I received 4 replies from the six fanciers I canvassed. I could have asked another 2 to compensate for those that didn’t wish to contribute but decided to leave it as a reflection of the fancy whether that’s good, bad or indifferent. Thanks to all those that penned a reply.
Question: Define good stocksmanship (Part 2)
What is a good stockman or woman? For me it is the art of looking after the animals in our care. Professional stockmen are farmers who keep animals for their living. As hobbyists we are in charge of our mice and are really like small farmers who care for our small livestock for exhibition purposes. It could be asked if it is an art or science to be able to obtain the very best out of our charges. I believe it is a bit of both. The majority of mouse fanciers are practical breeders, not geneticists. The science of genetics is not essential to breed top quality show mice but a little knowledge can be helpful. Stockmanship requires hard work and dedication. The three experts in genetics I have known were Roy Robinson (author of Colour Inheritance in Small Livestock), Roger Hutchings (author of Fancy Mice, originator of present day B. E Creams) and Bryan Makin (producer of Silver Agouti and Argente Creme). However, they were not producing mice to consistently win big awards. On the other hand the following three NMC members had little knowledge of genetics but won nearly every possible award due to their fantastic stockmanship: Percy Ashley, Eric Kitchen and
Roger Edmonson. I read all their articles in ‘Fur & Feather’ and talked to them and gained useful and expert knowledge of how to manage mice. The following consists of some facts I have learnt and practiced over the years.
Thoroughly read again and again the NMC standards. The ‘general standard of excellence’ has stood the test of time for over 100 years.
A good stock person handles their mice as much as they can. This will make stock tractable for judging and you will learn from studying your stock.
Select and breed only from the best in your mousery. This is a talent that can be learnt from established fanciers. Visit mouseries and glean all the knowledge you can. Never mate a buck and doe with the same fault. It will become a fixture and failure in your stud. Never use any buck for stud purposes that is slim, racy with the type of an ideal doe. A big rough looking buck with a broad skull and lots of bone structure is ideal. Nowadays there is rarely a stud buck class on the schedule. I feel this is a mistake as the stud buck is one of the principal features of a good stud of mice.
To obtain a good stud buck, raise a maximum of three bucks per dam and eventually keep only the biggest and best one.
Never breed from does that are too young or immature. The reducing of litters is a necessity to maintain size, strength and stamina (Tony recommends raising same sex litters).

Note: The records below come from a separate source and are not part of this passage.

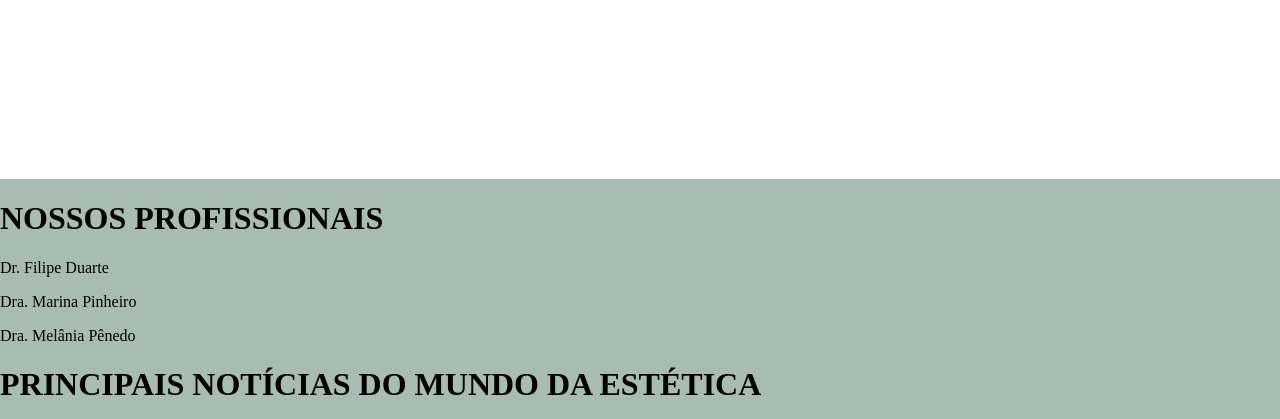
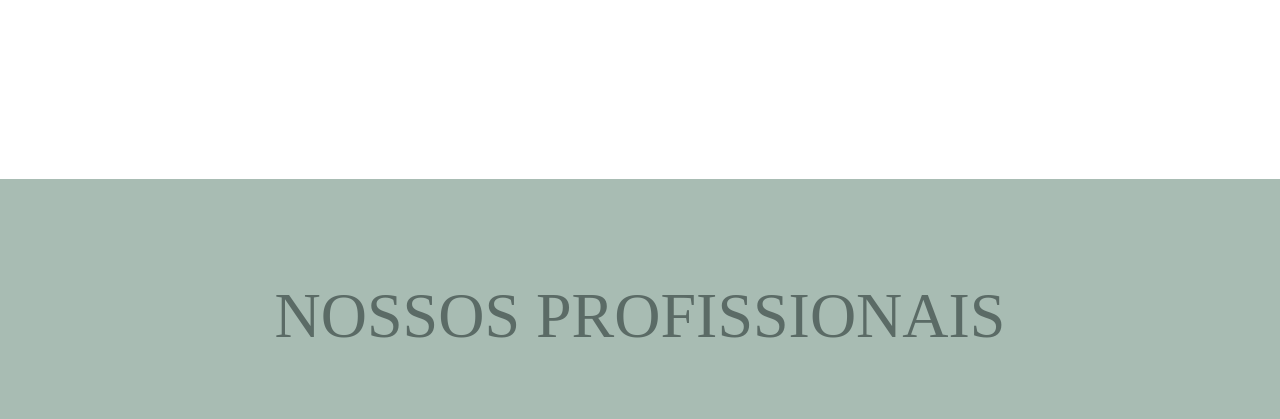
Before and after one commit to velloso-jv/Paginainicial, a PHP site: page /home.html in a window 1280 px wide. Shown: the part 611-1030 px from the top of the page. Run offline with PHP 8.4, Linux system fonts and the light colour scheme; some web fonts are replaced.

Commit message:
Atualizações Página Inicial.css

```diff
--- a/styhome.css
+++ b/styhome.css
@@ -16,7 +16,12 @@ header{
 /*Aqui é a única informação do logo*/
 .logo{
     width:190px;
-
+    height: auto;
+}
+.logo img{
+    height:250px;
+    width:auto;
+    margin-left: 30px;
 }
 
 /*Aqui temos as informações do menu clicável*/
@@ -34,7 +39,7 @@ header{
 
 /* HOVER altera alguma propriedade ao passar o cursor pela categoria  */
 .nav-bar li a:hover{
-    color:#d5d5d5;
+    border-bottom: #FFFFFF 2px solid;
 }
 
 .pags-nav-bar{
@@ -57,7 +62,7 @@ header{
     border-radius: 10px;
     background-color: #FFFFFF;
     color: #5b6b66;
-    padding: 0px 20px;
+    padding: 0px 30px;
     margin-right: 50px;
     margin-left: 5px;
     font-family: Inter;
@@ -66,7 +71,7 @@ header{
 
 }
 .search img{
-    padding: 6px;
+    padding: 70px;
     width:auto;
     height:47px;
 
@@ -78,21 +83,51 @@ header{
 }
 .nossos-profissionais{
     align-items: center;
-    color:dimgray;
+    color:#5b6b66;
     text-align: center;
     font-size: 30px;
 }
-.nossos-profissionais h1{
-    border-top: dimgray solid 1px; /* Ainda não consegui deixar igual ao mockup! */
-    border-bottom: dimgray solid 1px;
+@font-face{
+    font-family:Brandis;
+    src: url('./fontes/Brandis.otf');
 }
-.nossos-profissionais ul{
+.titulo-tipo-um{
+    text-align: center;
+    font-size: 64px;
+    /*border: #5b6b66 solid 1px;
+    border-right: none;
+    border-left: none;
+    width: 800px;*/
+    font-family: Brandis;
+    font-weight: 400;
+    color: #5b6b66;
+    margin-top: 100px;
+}
+.nossos-profissionais{
     display: flex;
     justify-content: space-between;
-    list-style: none;
+    align-items: center;
 }
-.nomes-prof{
-    background-color: white;
-    padding: 150px 100px;
-    margin-right: 5px;
+.nomes-profissionais{
+    display: flex;
+    justify-content: space-between;
+    align-items: center;
+    margin: 65px;
+    font-family: Anonymous Pro;
+    font-weight: 400;
+    font-size: 24px;
+    color: #5b6b66;
 }
+.rodape{
+    display: flex;
+    justify-content: space-between;
+    align-items: center;
+    background-color: #5b6b66;
+    margin: 0;
+}
+.icones-rodape{
+    display: flex;
+    justify-content: space-between;
+    height:200px;
+    width: auto;
+}
```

Cleaning out is a big part of stock management and should be done weekly. A good stockman keeps his stock in good condition at all times. A wonderfully coloured mouse that is not fit will never win in a good class.
Condition is of course a huge part of stockmanship. It is often said that condition goes in through the mouth by correct feeding. I feel that most people I have observed over the years do not feed enough. Apart from mice genetically prone to obesity i.e. reds, fawns, sables, it is difficult to over -feed. The mouse is more akin to the shrew which has a high metabolism.
I think I have exceeded my brief although there is still more to say. Feeding allied to good stockmanship will be the subject of another article.
(I have edited Tonys reply due to the length. If anyone would like to read the unabridged article please ask me to see it or have a chat with Tony, it’s a good read. SC)
Good stockmanship means taking
proper care of livestock in your possession (in other words, good husbandry) and understanding how to maintain its quality. These are equally important and inevitably mean weeding out individuals which do not come up to scratch by not adding them to the breeding programme. These principles apply to all forms of domesticated livestock.
Good husbandry must always be at the top of the agenda. To achieve it, you have to be observant of the stock and make sure it is kept in good condition, all the time. This means feeding a varied, high-quality diet, cleaning out regularly, and looking at and handling all the mice at least weekly, though preferably more than that. Healthy, fit mice will have a shiny coat, be alert and active, and feel as if they are vibrating when you handle them, particularly the young ones.
Maintaining quality is more difficult, and definitely a skill. Some faults, such as a kinked tail, or white toes on a dark mouse, are easy to spot, but there are many more which only become evident as the mouse matures. Making decisions on all the variable elements is what takes husbandry into stockmanship. No matter how good a mouse’s colour, or markings etc, it will only set your variety back if it is not sturdy and robust.
Stockmanship can be learned through experience, but those fanciers who have “an eye for a mouse” will have a headstart!